BEGIN DATA FOR REVIEW

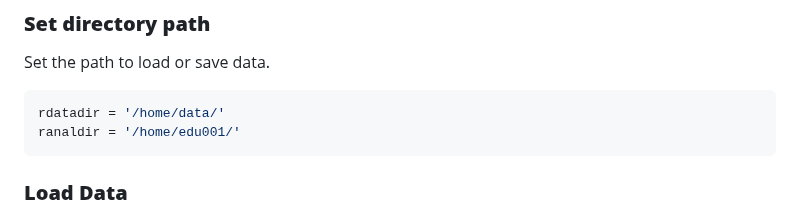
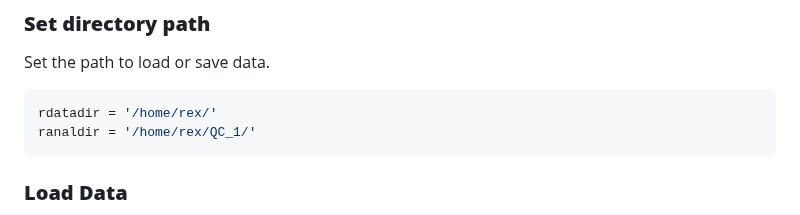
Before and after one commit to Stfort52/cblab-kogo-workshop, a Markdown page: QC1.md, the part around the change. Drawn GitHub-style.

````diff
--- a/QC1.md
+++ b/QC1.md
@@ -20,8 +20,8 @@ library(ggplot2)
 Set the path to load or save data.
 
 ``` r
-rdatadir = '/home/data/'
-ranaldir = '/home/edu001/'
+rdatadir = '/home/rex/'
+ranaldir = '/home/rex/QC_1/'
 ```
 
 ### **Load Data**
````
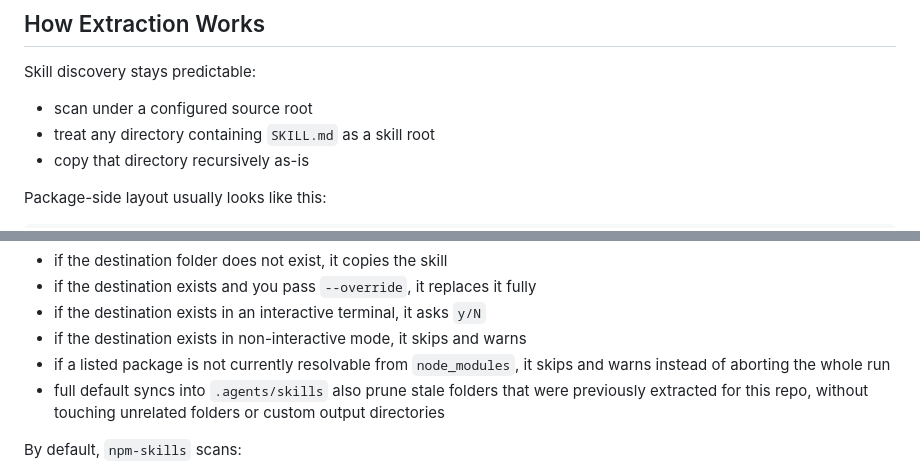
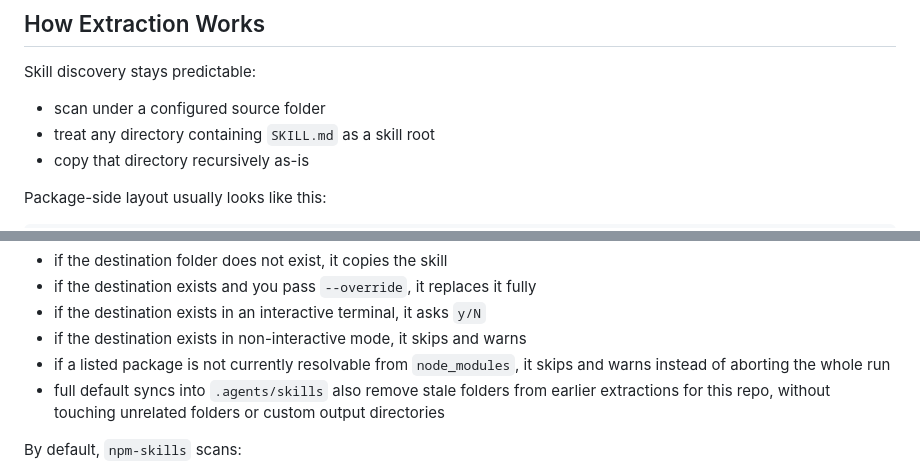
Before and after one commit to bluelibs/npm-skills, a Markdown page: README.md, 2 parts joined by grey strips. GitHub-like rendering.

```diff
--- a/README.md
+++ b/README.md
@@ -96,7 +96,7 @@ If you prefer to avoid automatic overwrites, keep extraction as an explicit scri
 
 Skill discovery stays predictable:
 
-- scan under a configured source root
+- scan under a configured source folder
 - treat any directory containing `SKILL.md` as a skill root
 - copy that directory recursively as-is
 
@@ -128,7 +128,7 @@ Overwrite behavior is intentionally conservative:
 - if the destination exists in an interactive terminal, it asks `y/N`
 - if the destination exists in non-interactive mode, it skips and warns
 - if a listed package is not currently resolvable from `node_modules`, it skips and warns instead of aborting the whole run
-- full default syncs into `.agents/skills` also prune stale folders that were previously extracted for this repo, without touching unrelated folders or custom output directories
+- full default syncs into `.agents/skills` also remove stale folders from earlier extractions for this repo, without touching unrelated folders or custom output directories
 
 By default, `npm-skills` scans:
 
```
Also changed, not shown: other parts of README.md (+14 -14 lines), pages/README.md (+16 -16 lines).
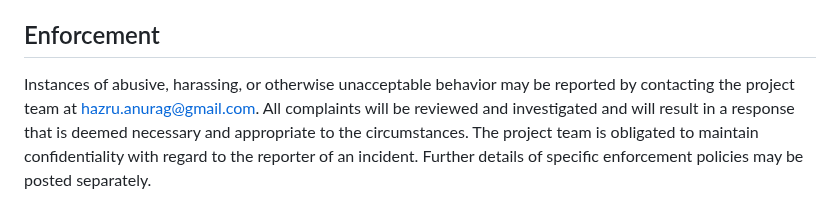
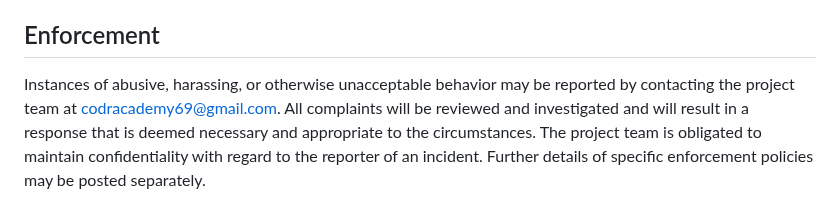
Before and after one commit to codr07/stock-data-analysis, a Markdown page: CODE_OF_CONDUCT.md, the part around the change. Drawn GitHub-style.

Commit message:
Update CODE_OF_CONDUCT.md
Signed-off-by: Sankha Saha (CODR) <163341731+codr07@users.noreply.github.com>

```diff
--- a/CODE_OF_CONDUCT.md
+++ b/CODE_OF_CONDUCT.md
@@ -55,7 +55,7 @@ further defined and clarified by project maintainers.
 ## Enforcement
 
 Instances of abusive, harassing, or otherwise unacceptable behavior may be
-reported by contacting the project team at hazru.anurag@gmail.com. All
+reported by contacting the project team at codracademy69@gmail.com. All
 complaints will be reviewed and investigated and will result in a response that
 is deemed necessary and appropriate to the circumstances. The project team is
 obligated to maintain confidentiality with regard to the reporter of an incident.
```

END DATA FOR REVIEW

### EXERCISE AIM
The records above are to be restated exactly, without their pictures.

### RESULT
Before and after one commit to Stfort52/cblab-kogo-workshop, a Markdown page: QC1.md, the part around the change. Drawn GitHub-style.

````diff
--- a/QC1.md
+++ b/QC1.md
@@ -20,8 +20,8 @@ library(ggplot2)
 Set the path to load or save data.
 
 ``` r
-rdatadir = '/home/data/'
-ranaldir = '/home/edu001/'
+rdatadir = '/home/rex/'
+ranaldir = '/home/rex/QC_1/'
 ```
 
 ### **Load Data**
````
Before and after one commit to bluelibs/npm-skills, a Markdown page: README.md, 2 parts joined by grey strips. GitHub-like rendering.

```diff
--- a/README.md
+++ b/README.md
@@ -96,7 +96,7 @@ If you prefer to avoid automatic overwrites, keep extraction as an explicit scri
 
 Skill discovery stays predictable:
 
-- scan under a configured source root
+- scan under a configured source folder
 - treat any directory containing `SKILL.md` as a skill root
 - copy that directory recursively as-is
 
@@ -128,7 +128,7 @@ Overwrite behavior is intentionally conservative:
 - if the destination exists in an interactive terminal, it asks `y/N`
 - if the destination exists in non-interactive mode, it skips and warns
 - if a listed package is not currently resolvable from `node_modules`, it skips and warns instead of aborting the whole run
-- full default syncs into `.agents/skills` also prune stale folders that were previously extracted for this repo, without touching unrelated folders or custom output directories
+- full default syncs into `.agents/skills` also remove stale folders from earlier extractions for this repo, without touching unrelated folders or custom output directories
 
 By default, `npm-skills` scans:
 
```
Also changed, not shown: other parts of README.md (+14 -14 lines), pages/README.md (+16 -16 lines).
Before and after one commit to codr07/stock-data-analysis, a Markdown page: CODE_OF_CONDUCT.md, the part around the change. Drawn GitHub-style.

Commit message:
Update CODE_OF_CONDUCT.md
Signed-off-by: Sankha Saha (CODR) <163341731+codr07@users.noreply.github.com>

```diff
--- a/CODE_OF_CONDUCT.md
+++ b/CODE_OF_CONDUCT.md
@@ -55,7 +55,7 @@ further defined and clarified by project maintainers.
 ## Enforcement
 
 Instances of abusive, harassing, or otherwise unacceptable behavior may be
-reported by contacting the project team at hazru.anurag@gmail.com. All
+reported by contacting the project team at codracademy69@gmail.com. All
 complaints will be reviewed and investigated and will result in a response that
 is deemed necessary and appropriate to the circumstances. The project team is
 obligated to maintain confidentiality with regard to the reporter of an incident.
```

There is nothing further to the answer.